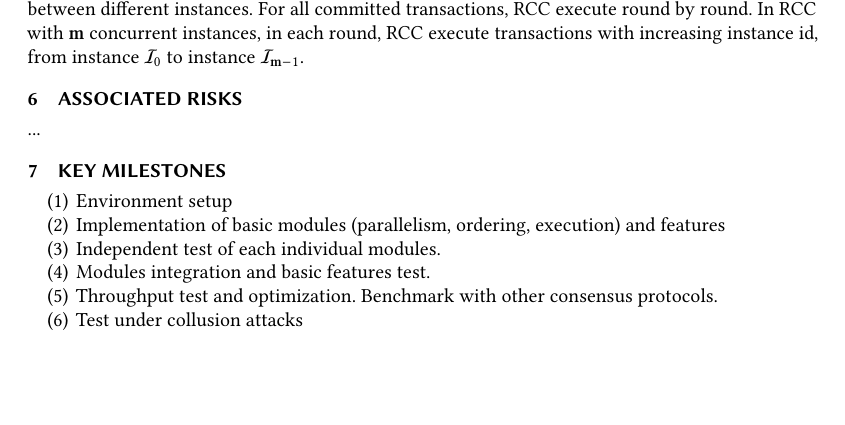
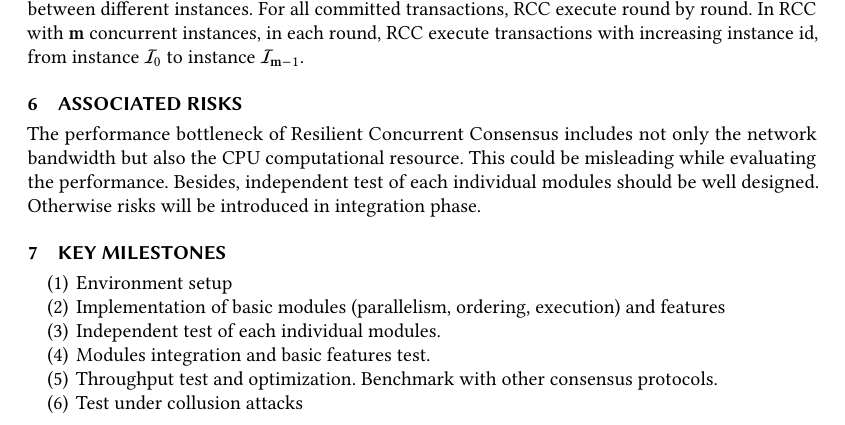
Before and after one commit to XiaoxingChen/ecs265_nexres_rcc_pbft, a LaTeX paper (ecs265_proposal/proposal.tex, which reads ecs265_proposal/sec6_risks.tex): part of page 2 of 2 before the commit and part of page 2 of 3 after it, cut so that both start at the same text, the shorter picture padded with empty space. Compiled offline with pdfLaTeX.

Commit message:
add: proposal risks.

```diff
--- a/ecs265_proposal/sec6_risks.tex
+++ b/ecs265_proposal/sec6_risks.tex
@@ -1,2 +1,6 @@
 \section{Associated risks}
-...
+The performance bottleneck of Resilient Concurrent Consensus includes not only the
+network bandwidth but also the CPU computational resource.
+This could be misleading while evaluating the performance.
+Besides, independent test of each individual modules should be
+well designed. Otherwise risks will be introduced in integration phase.
```
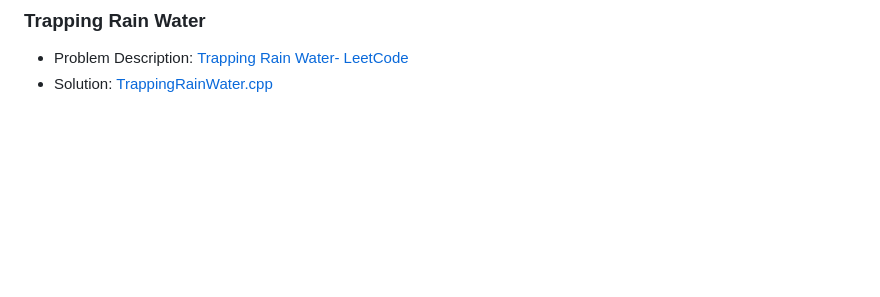
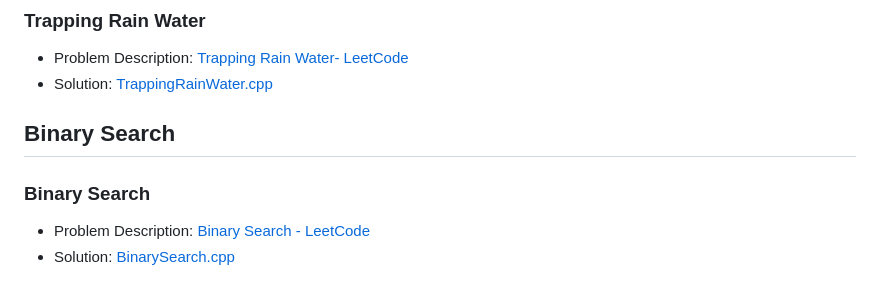
Before and after one commit to akamabhoi/neetCode, a Markdown page: README.md, the part around the change. GitHub-like rendering; blank space fills up the shorter version.

```diff
--- a/README.md
+++ b/README.md
@@ -107,3 +107,10 @@
 
 - Problem Description: [Trapping Rain Water- LeetCode](https://leetcode.com/problems/trapping-rain-water/)
 - Solution: [TrappingRainWater.cpp](./Two%20Pointer/TrappingRainWater.cpp)
+
+## Binary Search
+
+### Binary Search
+
+- Problem Description: [Binary Search - LeetCode](https://leetcode.com/problems/binary-search/description/)
+- Solution: [BinarySearch.cpp](./Binary%20Search/BinarySearch.cpp)
```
━━━━━━
▶ Assignment:
Make an exact copy of the listing above, omitting the pictures.

▶ Response for this exercise:
Before and after one commit to XiaoxingChen/ecs265_nexres_rcc_pbft, a LaTeX paper (ecs265_proposal/proposal.tex, which reads ecs265_proposal/sec6_risks.tex): part of page 2 of 2 before the commit and part of page 2 of 3 after it, cut so that both start at the same text, the shorter picture padded with empty space. Compiled offline with pdfLaTeX.

Commit message:
add: proposal risks.

```diff
--- a/ecs265_proposal/sec6_risks.tex
+++ b/ecs265_proposal/sec6_risks.tex
@@ -1,2 +1,6 @@
 \section{Associated risks}
-...
+The performance bottleneck of Resilient Concurrent Consensus includes not only the
+network bandwidth but also the CPU computational resource.
+This could be misleading while evaluating the performance.
+Besides, independent test of each individual modules should be
+well designed. Otherwise risks will be introduced in integration phase.
```
Before and after one commit to akamabhoi/neetCode, a Markdown page: README.md, the part around the change. GitHub-like rendering; blank space fills up the shorter version.

```diff
--- a/README.md
+++ b/README.md
@@ -107,3 +107,10 @@
 
 - Problem Description: [Trapping Rain Water- LeetCode](https://leetcode.com/problems/trapping-rain-water/)
 - Solution: [TrappingRainWater.cpp](./Two%20Pointer/TrappingRainWater.cpp)
+
+## Binary Search
+
+### Binary Search
+
+- Problem Description: [Binary Search - LeetCode](https://leetcode.com/problems/binary-search/description/)
+- Solution: [BinarySearch.cpp](./Binary%20Search/BinarySearch.cpp)
```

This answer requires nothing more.